Simplicity, authenticity and spaciousness were the guiding principles when it came to developing the Ciel’s interior.
“With the Ciel, the journey is the thing, so the interior is a place of uncompromising comfort and elegance, with technology that only makes the journey more enjoyable,” said Buzyn. “Simplicity and lightness ensure nothing distracts from the open driving experience, while the color and materials lend the feeling that the vehicle’s environment blends with the surroundings.”
A wheelbase of 125 inches – about 12 inches longer than a CTS sedan – provides generous space. Luxurious seats are bisected by a “floating” center console that runs from the instrument panel to the rear of the interior. It effectively creates a very personal space for each passenger and houses access to hidden connectivity portals for each person in the vehicle – allowing them to make dinner reservations, check the weather at their destination or even upload photos of the trip via social media sights.
Simplicity is also the watchword with the Ciel’s instrument panel, which features a minimalist gauge cluster that doesn’t impede or distract from the outward view. But while reserved in its form, it exemplifies Cadillac’s attention to details and its priority on authentic materials. The climate vents, for example, are mostly hidden and their airflow is distributed indirectly.
Transparent gauges deliver their information within a detailed, brushed-aluminum housing that has the intricate depth of a high-quality chronograph. They offer dual readouts – analog and digital – as well as an information hierarchy. Additional interior features include:

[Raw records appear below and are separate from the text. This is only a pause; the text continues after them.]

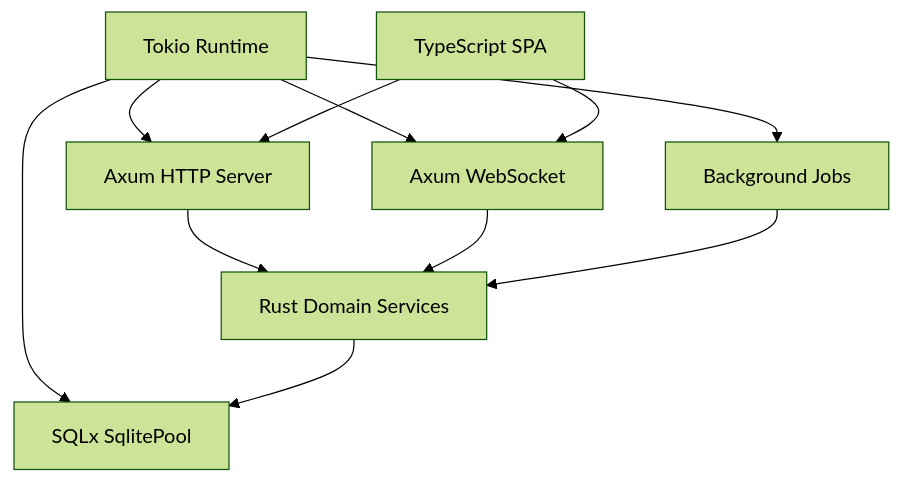
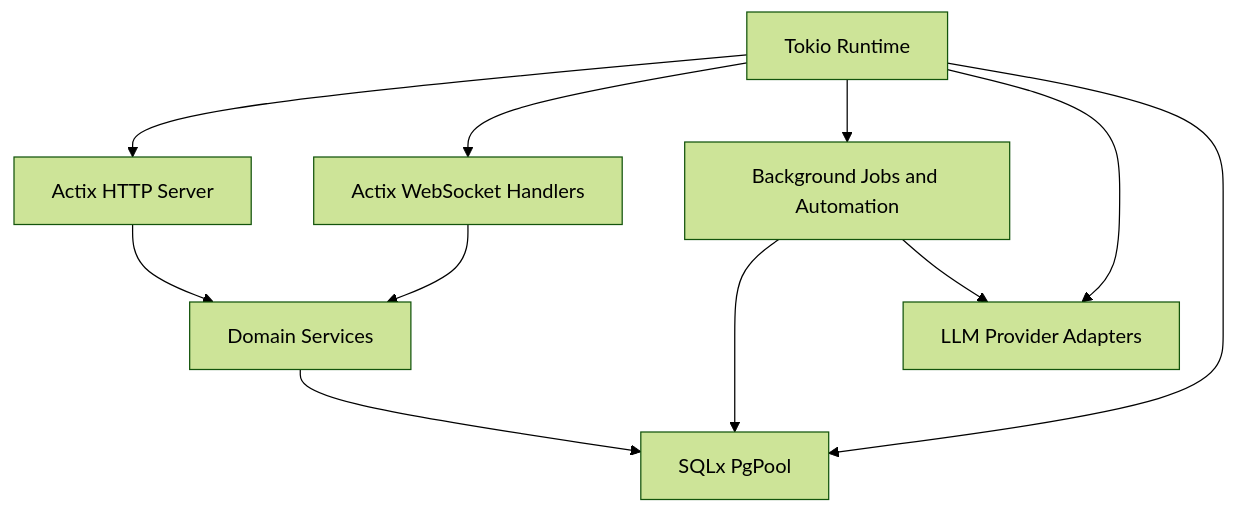
One commit to lkjsxc/kjxlkj changed the diagram in docs/spec/architecture/runtime.md. Above: the diagram before and after it, drawn with Mermaid (forest theme). The commit also changed other lines of this file and 174 other files, not shown here.

````diff
--- a/docs/spec/architecture/runtime.md
+++ b/docs/spec/architecture/runtime.md
@@ -10,14 +7,15 @@
 ```mermaid
 graph TD
  RT[Tokio Runtime]
- RT --> HTTP[Axum HTTP Server]
- RT --> WS[Axum WebSocket]
- RT --> BG[Background Jobs]
- RT --> DBPOOL[SQLx SqlitePool]
- UI[TypeScript SPA] --> HTTP
- UI --> WS
- HTTP --> CORE[Rust Domain Services]
+ RT --> HTTP[Actix HTTP Server]
+ RT --> WS[Actix WebSocket Handlers]
+ RT --> BG[Background Jobs and Automation]
+ RT --> LLM[LLM Provider Adapters]
+ RT --> DBPOOL[SQLx PgPool]
+
+ HTTP --> CORE[Domain Services]
  WS --> CORE
  CORE --> DBPOOL
- BG --> CORE
+ BG --> DBPOOL
+ BG --> LLM
 ```
````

* Sloping bolsters on the seats that allow passengers to slide into the seats more comfortably
* A personal device storage area on the front of the console with inductive charging and Bluetooth connectivity

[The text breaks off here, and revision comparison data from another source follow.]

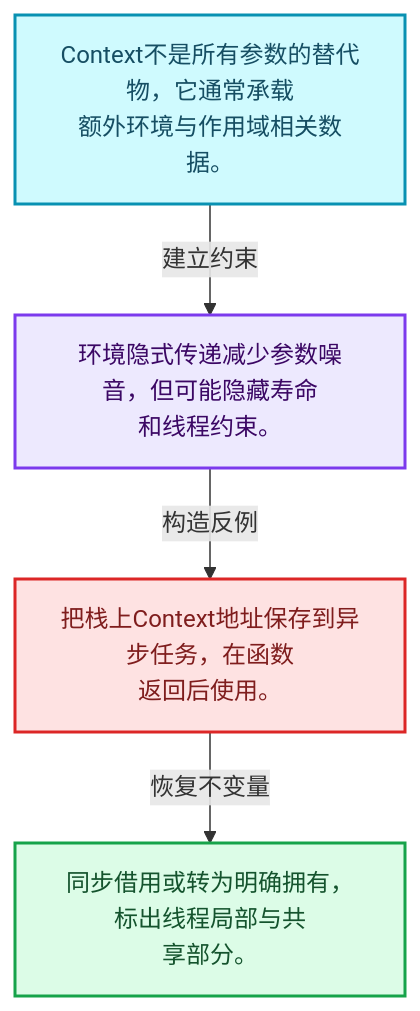
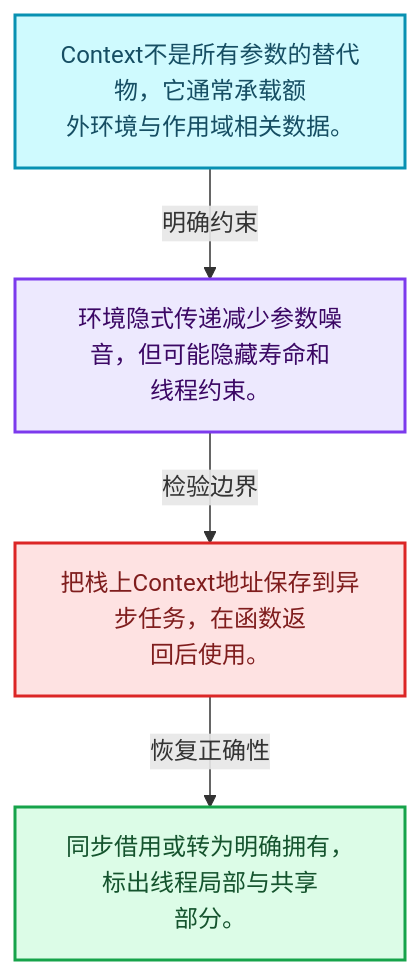
The first of 4 diagrams in 杂/markdown/全面学习-codex/07-MultiFunction与批量执行/05-Context与临时资源.md (yunkezengren/blender-.vscode), drawn with Mermaid before and after one commit. The commit also changed other lines of this file and 1930 other files, not shown here.

````diff
--- a/杂/markdown/全面学习-codex/07-MultiFunction与批量执行/05-Context与临时资源.md
+++ b/杂/markdown/全面学习-codex/07-MultiFunction与批量执行/05-Context与临时资源.md
@@ -29,16 +29,16 @@
 ```mermaid
 flowchart TB
-  M["Context不是所有参数的替代物，它通常承载<br/>额外环境与作用域相关数据。"]:::data
-  T["环境隐式传递减少参数噪音，但可能隐藏寿命<br/>和线程约束。"]:::abstraction
-  X["把栈上Context地址保存到异步任务，在函数<br/>返回后使用。"]:::error
-  A["同步借用或转为明确拥有，标出线程局部与共<br/>享部分。"]:::result
-  M -->|"建立约束"| T
-  T -->|"构造反例"| X
-  X -->|"恢复不变量"| A
+  M["Context不是所有参数的替代物，它通常承载额<br/>外环境与作用域相关数据。"]:::data
+  C["环境隐式传递减少参数噪音，但可能隐藏寿命和<br/>线程约束。"]:::abstraction
+  B["把栈上Context地址保存到异步任务，在函数返<br/>回后使用。"]:::error
+  R["同步借用或转为明确拥有，标出线程局部与共享<br/>部分。"]:::result
+  M -->|"明确约束"| C
+  C -->|"检验边界"| B
+  B -->|"恢复正确性"| R
   classDef input fill:#DBEAFE,stroke:#2563EB,color:#172554,stroke-width:2px;
   classDef data fill:#CFFAFE,stroke:#0891B2,color:#164E63,stroke-width:2px;
   classDef abstraction fill:#EDE9FE,stroke:#7C3AED,color:#3B0764,stroke-width:2px;
   classDef compute fill:#FEF3C7,stroke:#D97706,color:#78350F,stroke-width:2px;
   classDef result fill:#DCFCE7,stroke:#16A34A,color:#14532D,stroke-width:2px;
   classDef error fill:#FEE2E2,stroke:#DC2626,color:#7F1D1D,stroke-width:2px;
 ```
````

* A power-assisted transmission shifter that deploys as soon as the engine is started
* Lighting in the armrests that combines a natural light well for daytime driving and ambient lighting for nighttime drives
* Door storage areas that are inspired by premium fashion accessories and open with high-quality zippers
* Pull-out blankets are available for all three passengers and retract automatically
* All the seats have heating and cooling features, along with a drawer containing sun lotion, sun glasses and towels, as well as aromatherapy that is controlled from the rear armrest.
But perhaps the defining element of the Ciel’s cabin is the incorporation of Italian Olive wood on the doors, instrument panel, console and the front seatbacks, adding warmth and craftsmanship to a car designed to provoke an emotional response.
“Milled solid wood delivers richness and a sensual feeling of authenticity in the visual impact of the grain, its feel and aroma, which a veneer simply cannot,” said Buzyn. “Even in our high-tech, connected world, luxury customers crave touches of old-world craftsmanship – the Ciel simply reflects that with a blend of the latest technology.”
Italian Olive wood is a premium yet sustainable material and the material used in the Ciel came from a single fallen and recycled tree, from a west coast producer of premium olive oil. It was painstakingly prepared, including drying in a kiln, before it was cut for the concept vehicle. The numerous pieces were then photographed so that the grain could be matched precisely. Each component was hand-milled and finished by expert woodworking craftsmen.
The rear seating area is detailed with elegant flourishes. The rear seat passengers can pull a leather tab, which reveals a cashmere blanket that stretches across the seating area to ward off a chill. The wood trim in the rear center console opens to reveal a small humidor, stocked with a few cigars.
“From the materials used to create it to the space and experience it offers passengers, the Ciel represents a unique perspective on luxury, but not the only one,” said Dean. “Along with other concepts, such as the ULC, Cadillac is demonstrating that the bandwidth of the Art & Science philosophy is wide, indeed – and we’re going to make it even wider.”
The Ciel was developed at GM Design’s North Hollywood Design Center, which is managed by Frank Saucedo. Niki Smart was the lead exterior designer, with Buzyn leading interior development.